Chinese-language website Do News has claimed that screen maker AUO is even now working on a “retina” display for the next-generation iPad Mini. But the site does itself no favours by alleging the panel will have a pixel density of a massive, unprecedented 497ppi.
The CEO at lumbering integrator CSC says its turnaround strategy is ahead of schedule despite a sales blemish on an otherwise improved set of fiscal Q2 numbers.
Sino-American server maker Lenovo Group established its Enterprise Product Group last week to design servers for itself and for OEM partners like EMC, and now the first product designed by EPG – the ThinkServer TD330. No, it is not a funky box aimed at hyperscale data centers, but a low-cost Xeon E5 tower server aimed at SMBs.
Global financial services firm Morgan Stanley is trying to get its name removed from the securities case of a New Jersey widow who lost her life savings in the Facebook IPOcalypse.

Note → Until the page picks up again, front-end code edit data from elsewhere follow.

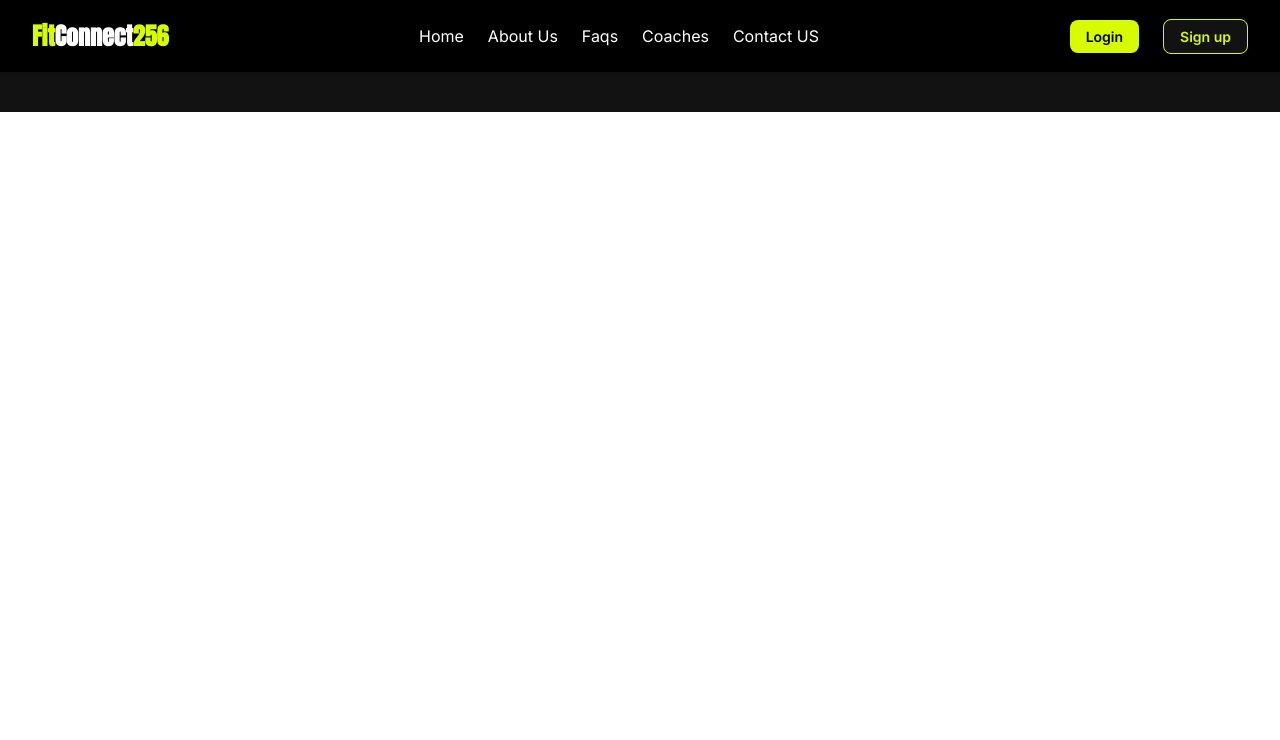
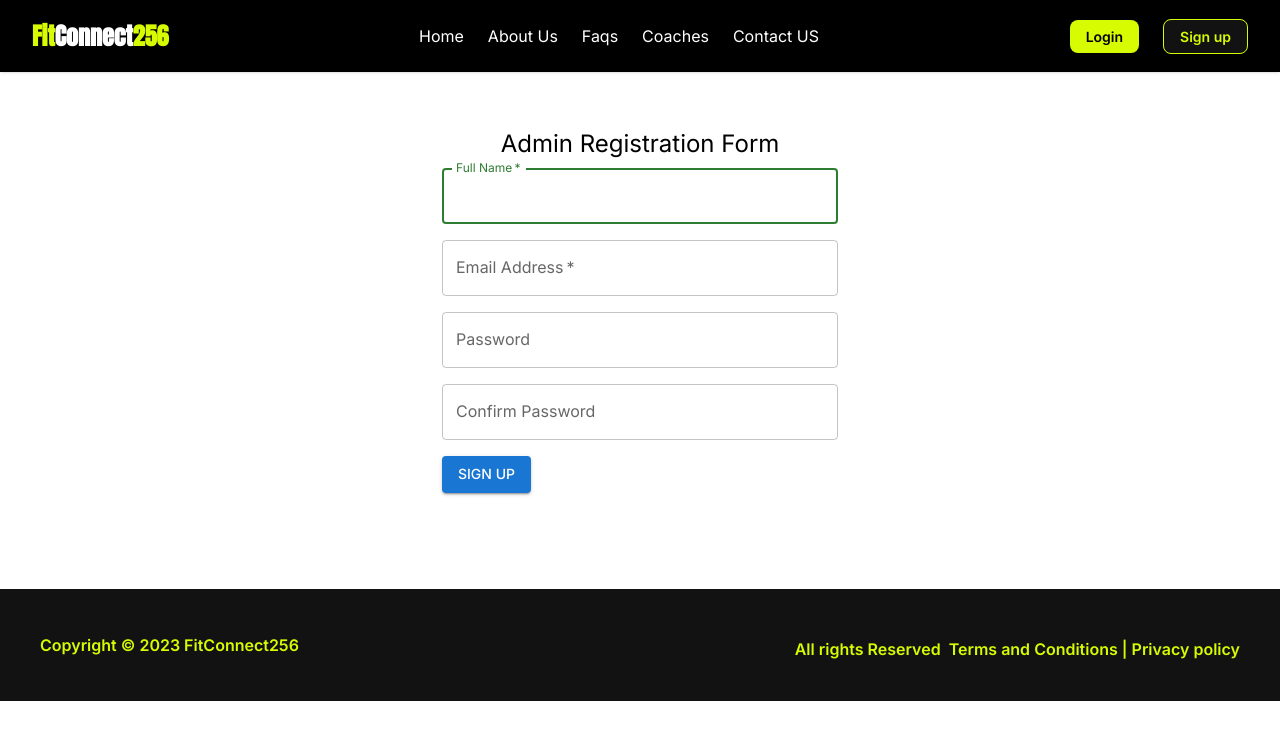
Before and after one commit to dintonharold87/FitConnect256, a React (Create React App) app in the folder frontend/: page /admin_registration in a window 1280 px wide. Shown: the top 740 px of the page. Built offline with nearby package versions, Linux system fonts and the light colour scheme.

Commit message:
Added admin registration form, validated using formik and yup

```diff
--- a/frontend/src/App.js
+++ b/frontend/src/App.js
@@ -2,6 +2,7 @@ import Navbar from "./components/Navbar";
 import Home from "./pages/Home";
 import Footer from "./components/Footer";
 import CoachRegistration from "./components/CoachRegistration";
+import AdminRegistration from "./components/AdminRegistration";
 import { Routes, Route } from "react-router-dom";
 import About from "./components/About";
 import Faqs from "./components/Faqs";
@@ -18,6 +19,7 @@ function App() {
         <Route path="/" element={<Home />} />
         <Route path="/login" element={<Login />} />
         <Route path="/coach_registration" element={<CoachRegistration />} />
+        <Route path="/admin_registration" element={<AdminRegistration />} />
       </Routes>
 
       <Footer />
--- /dev/null
+++ b/frontend/src/components/AdminRegistration.jsx
@@ -0,0 +1,167 @@
+import React from "react";
+import { Formik } from "formik";
+import * as Yup from "yup";
+import { createTheme, ThemeProvider } from "@mui/material/styles";
+import Container from "@mui/material/Container";
+import Box from "@mui/material/Box";
+import Typography from "@mui/material/Typography";
+import TextField from "@mui/material/TextField";
+import Grid from "@mui/material/Grid";
+import Button from "@mui/material/Button";
+
+const theme = createTheme({
+  typography: {
+    fontFamily: "Inter, sans-serif",
+  },
+});
+
+const initialValues = {
+  name: "",
+  email: "",
+  password: "",
+  confirmPassword: "",
+  role: "admin",
+};
+
+// Form validation using yup
+const validationSchema = Yup.object().shape({
+  name: Yup.string().required("Name is required"),
+  email: Yup.string().email("Invalid email").required("Email is required"),
+  password: Yup.string()
+    .required("Password is required")
+    .min(8, "Password must be at least 8 characters"),
+  confirmPassword: Yup.string()
+    .oneOf([Yup.ref("password"), null], "Passwords must match")
+    .required("Confirm Password is required"),
+});
+// onsubmit function
+const onSubmit = (values) => {
+  console.log(values);
+};
+
+// Admin registration component
+const AdminRegistration = () => {
+  return (
+    <ThemeProvider theme={theme}>
+      <Container maxWidth="xs" component="main" sx={{ mb: 8, mt: 16 }}>
+        <Box
+          sx={{
+            marginTop: 8,
+            display: "flex",
+            flexDirection: "column",
+            alignItems: "center",
+          }}
+        >
+          {/* Form Title */}
+          <Typography component="h2" variant="h5">
+            Admin Registration Form
+          </Typography>
+          <Formik
+            initialValues={initialValues}
+            onSubmit={onSubmit}
+            validationSchema={validationSchema}
+          >
+            {(
+              {
+                isSubmitting,
+                values,
+                errors,
+                handleSubmit,
+                handleChange,
+                touched,
+              } // Beginning of the form
+            ) => (
+              <Box
+                component="form"
+                onSubmit={handleSubmit}
+                noValidate
+                sx={{ mt: 1 }}
+              >
+                {/* Main container for input fields */}
+                <Grid container spacing={2} sx={{ mb: 4 }}>
+                  <Grid item xs={12}>
+                    <TextField
+                      color="success"
+                      autoComplete="given-name"
+                      name="name"
+                      required
+                      fullWidth
+                      id="name"
+                      label="Full Name"
+                      autoFocus
+                      value={values.name}
+                      onChange={handleChange}
+                      error={touched.name && Boolean(errors.name)}
+                      helperText={touched.name && errors.name}
+                    />
+                  </Grid>
+                  <Grid item xs={12}>
+                    <TextField
+                      color="success"
+                      required
+                      fullWidth
+                      id="email"
+                      label="Email Address"
+                      name="email"
+                      autoComplete="email"
+                      type="email"
+                      value={values.email}
+                      onChange={handleChange}
+                      error={touched.email && Boolean(errors.email)}
+                      helperText={touched.email && errors.email}
+                    />
+                  </Grid>
+                  <Grid item xs={12}>
+                    <TextField
+                      fullWidth
+                      color="success"
+                      id="password"
+                      name="password"
+                      label="Password"
+                      type="password"
+                      value={values.password}
+                      onChange={handleChange}
+                      error={touched.password && Boolean(errors.password)}
+                      helperText={touched.password && errors.password}
+                    />
+                  </Grid>
+                  <Grid item xs={12}>
+                    <TextField
+                      fullWidth
+                      color="success"
+                      id="confirmPassword"
+                      name="confirmPassword"
+                      label="Confirm Password"
+                      type="password"
+                      value={values.confirmPassword}
+                      onChange={handleChange}
+                      error={
+                        touched.confirmPassword &&
+                        Boolean(errors.confirmPassword)
+                      }
+                      helperText={
+                        touched.confirmPassword && errors.confirmPassword
+                      }
+                    />
+                  </Grid>
+                  <Grid item xs={12}>
+                    <Button
+                      type="submit"
+                      variant="contained"
+                      color="primary"
+                      disabled={isSubmitting}
+                    >
+                      Sign Up
+                    </Button>
+                  </Grid>
+                </Grid>
+              </Box>
+              //   End of the form
+            )}
+          </Formik>
+        </Box>
+      </Container>
+    </ThemeProvider>
+  );
+};
+export default AdminRegistration;
--- a/frontend/src/components/CoachRegistration.jsx
+++ b/frontend/src/components/CoachRegistration.jsx
@@ -15,6 +15,7 @@ import Button from "@mui/material/Button";
 import Stepper from "@mui/material/Stepper";
 import Step from "@mui/material/Step";
 import StepLabel from "@mui/material/StepLabel";
+import FormHelperText from "@mui/material/FormHelperText";
 
 const theme = createTheme({
   typography: {
@@ -32,6 +33,16 @@ const services = [
   "Sports nutrition",
   "Supplements advice"
 ];
+// Days the coaches can be available
+const days = [
+  "Monday",
+  "Tuesday",
+  "Wednesday",
+  "Thursday",
+  "Friday",
+  "Saturday",
+  "Sunday",
+];
 
 const initialValues = {
   name: "",
@@ -45,7 +56,7 @@ const initialValues = {
   qualifications: "",
   experience: "",
   services: [],
-  availability: "",
+  availability: [],
   password: "",
   confirmPassword: "",
 };
@@ -66,7 +77,9 @@ const validationSchema = Yup.object().shape({
   services: Yup.array()
     .min(1, "Please select at least one service")
     .of(Yup.string().required("Service is required")),
-  availability: Yup.string().required("Availability is required"),
+  availability: Yup.array()
+    .min(1, "Please select at least one day")
+    .of(Yup.string().required("Days available is required")),
   password: Yup.string()
     .required("Password is required")
     .min(8, "Password must be at least 8 characters"),
@@ -236,6 +249,9 @@ const CoachRegistration = () => {
                           <MenuItem value="Male">Male</MenuItem>
                           <MenuItem value="Female">Female</MenuItem>
                         </Select>
+                        {errors.gender && touched.gender && (
+                          <FormHelperText>{errors.gender}</FormHelperText>
+                        )}
                       </FormControl>
                     </Grid>
                     <Grid item xs={6} sm={6}>
@@ -261,6 +277,9 @@ const CoachRegistration = () => {
                             Nutrition coach
                           </MenuItem>
                         </Select>
+                        {errors.coachType && touched.coachType && (
+                          <FormHelperText>{errors.coachType}</FormHelperText>
+                        )}
                       </FormControl>
                     </Grid>
                     <Grid item xs={12}>
@@ -338,9 +357,41 @@ const CoachRegistration = () => {
                             </MenuItem>
                           ))}
                         </Select>
+                        {errors.services && touched.services && (
+                          <FormHelperText>{errors.services}</FormHelperText>
+                        )}
                       </FormControl>
                     </Grid>
-
+                    <Grid item xs={6} sm={6}>
+                      <FormControl
+                        fullWidth
+                        error={touched.availability && Boolean(errors.availability)}
+                      >
+                        <InputLabel id="availability-label">
+                          Days Available
+                        </InputLabel>
+                        <Select
+                          labelId="availability-label"
+                          multiple={true}
+                          value={values.availability}
+                          onChange={handleChange}
+                          id="availability"
+                          label="Days available"
+                          name="availability"
+                          color="success"
+                          renderValue={(selected) => selected.join(", ")}
+                        >
+                          {days.map((day) => (
+                            <MenuItem key={day} value={day}>
+                              {day}
+                            </MenuItem>
+                          ))}
+                        </Select>
+                        {errors.availability && touched.availability && (
+                          <FormHelperText>{errors.availability}</FormHelperText>
+                        )}
+                      </FormControl>
+                    </Grid>
                     <Grid item xs={6} sm={6}>
                       <TextField
                         color="success"
--- a/frontend/src/components/Login.jsx
+++ b/frontend/src/components/Login.jsx
@@ -16,7 +16,7 @@ import LockOutlinedIcon from "@mui/icons-material/LockOutlined";
 import Typography from "@mui/material/Typography";
 import Container from "@mui/material/Container";
 import { createTheme, ThemeProvider } from "@mui/material/styles";
-
+import FormHelperText from "@mui/material/FormHelperText";
 const theme = createTheme({
   typography: {
     fontFamily: "Inter, sans-serif",
@@ -33,15 +33,13 @@ const validationSchema = Yup.object().shape({
     .required("Password is required")
     .min(8, "Password must be at least 8 characters"),
 });
+
+// onsubmit function
+const onSubmit = (values) => {
+  console.log(values);
+};
 const Login = () => {
-  const handleSubmit = (event) => {
-    event.preventDefault();
-    const data = new FormData(event.currentTarget);
-    console.log({
-      email: data.get("email"),
-      password: data.get("password"),
-    });
-  };
+
   return (
     <ThemeProvider theme={theme}>
       <Container component="main" maxWidth="xs" sx={{ mb: 2, mt: 12 }}>
@@ -62,7 +60,7 @@ const Login = () => {
           </Typography>
           <Formik
             initialValues={initialValues}
-            onSubmit={handleSubmit}
+            onSubmit={onSubmit}
             validationSchema={validationSchema}
           >
             {({
@@ -109,11 +107,15 @@ const Login = () => {
                         label="Role"
                         color="success"
                         onChange={handleChange}
+                        value={values.role}
                         fullWidth
                       >
                         <MenuItem value="admin">Admin</MenuItem>
                         <MenuItem value="coach">Coach</MenuItem>
                       </Select>
+                      {errors.role && touched.role && (
+                        <FormHelperText>{errors.role}</FormHelperText>
+                      )}
                     </FormControl>
                   </Grid>
                   <Grid item xs={12}>
```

Foxconn boss Terry Gou has said that the iPhone 5 is tricky to make and that he is shipping out "far fewer" than Apple has asked for.
Chinese boffins from Beijing’s "Silicon Valley" are showing off innovative anti-flood technology – bricks that actually let the water in.
Sprint has bought 585,000 customers of US Cellular, but most of the $480m cash wad it will hand over to the wireless operator is for two chunks of radio spectrum that will enable Sprint to roll out LTE in previously unserved markets.
Hitachi Data Systems has announced a flash storage tray for Virtual Storage Platform (VSP) arrays, utilising its own in-house developed flash controller.
Microsoft claims that new in-memory data processing capabilities in the next build of SQL will improve performance by a factor of fifty compared to current speeds.
Updated Struggling chipmaker AMD has shut down its Dresden, Germany-based Operating System Research Center (OSRC), handing pink slips to most of its Linux kernel developers in the process.
Microsoft has been granted a patent on a content distribution system that uses cameras built into televisions, PCs, and mobile phones to act as a "consumer detector," to enforce DRM licensing terms.